Kirby was the cosmic explorer, a man overfilled with big ideas and the drawing ability to set them down on paper. It was Lee, though, who supplied the underlying humanity — whether it was the tortured Ben Grimm trying to hold onto his sense of self while trapped within the body of a monster, or, even, the imposter who’d taken Ben’s guise but who, as he learned about Ben’s noble character, sacrificed himself to save the rest of the Fantastic Four. Kirby’s later comics, without Lee, were fun but soulless; Lee’s few attempts at comics without Kirby were all spin and no groove. While DC characters like the Flash and Green Lantern had all the personal luster of a subcommittee hearing, Marvel’s characters were conflicted and torn:  Tony Stark, the munitions maker with the damaged heart trying to protect those closest to him while supplying arms; Thor, trying to balance the competing demands of godhood, an overbearing father, and the mortals he was drawn to; Bruce Banner, a sensitive scientist struggling with the rage he personified as the Hulk.

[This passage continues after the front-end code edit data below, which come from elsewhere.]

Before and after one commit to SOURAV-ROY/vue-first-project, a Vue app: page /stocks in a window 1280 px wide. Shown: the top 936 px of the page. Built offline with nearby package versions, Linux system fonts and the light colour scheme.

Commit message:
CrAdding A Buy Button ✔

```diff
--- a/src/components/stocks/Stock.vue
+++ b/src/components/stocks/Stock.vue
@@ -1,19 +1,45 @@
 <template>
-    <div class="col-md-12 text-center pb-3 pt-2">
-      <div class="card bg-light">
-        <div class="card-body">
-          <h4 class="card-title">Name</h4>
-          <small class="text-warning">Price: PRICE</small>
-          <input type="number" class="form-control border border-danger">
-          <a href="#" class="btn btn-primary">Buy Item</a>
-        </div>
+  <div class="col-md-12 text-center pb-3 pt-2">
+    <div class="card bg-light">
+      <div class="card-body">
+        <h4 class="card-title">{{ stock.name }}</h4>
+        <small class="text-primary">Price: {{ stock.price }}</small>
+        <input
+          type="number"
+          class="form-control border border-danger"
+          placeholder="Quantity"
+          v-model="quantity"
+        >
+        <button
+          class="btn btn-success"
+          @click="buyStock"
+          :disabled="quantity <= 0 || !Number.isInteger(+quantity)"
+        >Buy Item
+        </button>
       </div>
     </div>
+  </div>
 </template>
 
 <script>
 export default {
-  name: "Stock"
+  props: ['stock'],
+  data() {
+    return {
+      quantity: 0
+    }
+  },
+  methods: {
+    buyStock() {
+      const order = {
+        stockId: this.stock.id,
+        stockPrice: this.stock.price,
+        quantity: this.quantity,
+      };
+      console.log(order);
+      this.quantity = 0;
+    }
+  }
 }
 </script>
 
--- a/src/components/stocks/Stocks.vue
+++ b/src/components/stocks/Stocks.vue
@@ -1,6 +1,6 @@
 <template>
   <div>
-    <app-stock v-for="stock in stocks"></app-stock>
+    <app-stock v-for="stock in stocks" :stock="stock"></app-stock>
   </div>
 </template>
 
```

The Silver Surfer, in particular, trying to find his proper place in a universe that’s been closed off to him. These and many more speak to Stan Lee’s gift for archetypal character.

I’ve run into Stan Lee many, many, many times over the course of my life, and not just at comics conventions. At the Beverly Center, a mall on the west side of town, I was going down one side of an escalator while he was rising on the other, his lovely wife in tow. I’ve seen him on the street or at events here and there throughout the past 30 years. A client of mine had Stan Lee consulting for him. About four years ago, I literally almost collided with him in a crowded stairwell at a hotel, where he was pursued by admirers. This is a man who was famous as early as 50 years ago, speaking on college campuses and even putting on a show at Madison Square Garden. The Marvel movies of the past 10-plus years, with his signature cameos, only increased his fame.

Last night, as I was leaving the gym, I came across a white Dish satellite panel van, its interior lights left on, I assumed, by a driver who was now working out in the gym. I was tired — bedraggled, even — but made my way back around the corner and around another corner and into the gym to tell the man at the front desk that someone had left his lights on and that they should make an announcement. This wasn’t on a par with warning people about the imminence of Galactus, but it still reflects the sort of values I learned from my parents and in indelible ink from Stan Lee and Jack Kirby and that I try to practice every day.

His work, though easily mocked as lowbrow pop culture, was an inspiration to millions of us. He also brought delight to a lot of lonely bookish kids like me all across the world.


Still fighting the never-ending battle for truth, justice and the American way

November 11th, 2018


Critical response

November 10th, 2018

Tonight, my wife Valorie and I went to our friend Amy’s 50th birthday party at a club in Sherman Oaks.  Because our lives have been intersecting for more than 15 years, Amy and her husband Ross and Valorie and I have a lot of friends in common.

Still, there were some people there I didn’t know. One guy, Bill, asked how I knew Amy and Ross, and I explained that Amy is my business partner. I’ve also done a lot of theatre with Ross, who is a fine actor and director, but I didn’t go into that because the club was loud and it was a chore to have a conversation.

Bill said he’d known Ross for a long time, ever since they lived next to each other 32 years ago. Then he ventured that he saw Ross in “Cabaret” some years ago, and laughed at the memory, then added that he saw Ross in a show he did last year “across from Paramount.”

“Oh, what show was that?”

“I don’t know. Something with three people,” he said.

I remembered this play. It was called “Triptych.”

“How was it?” I asked.

“Not good. But you couldn’t blame Ross. It was the script.”

I didn’t tell Bill that I too had seen that play.

Because I wrote it.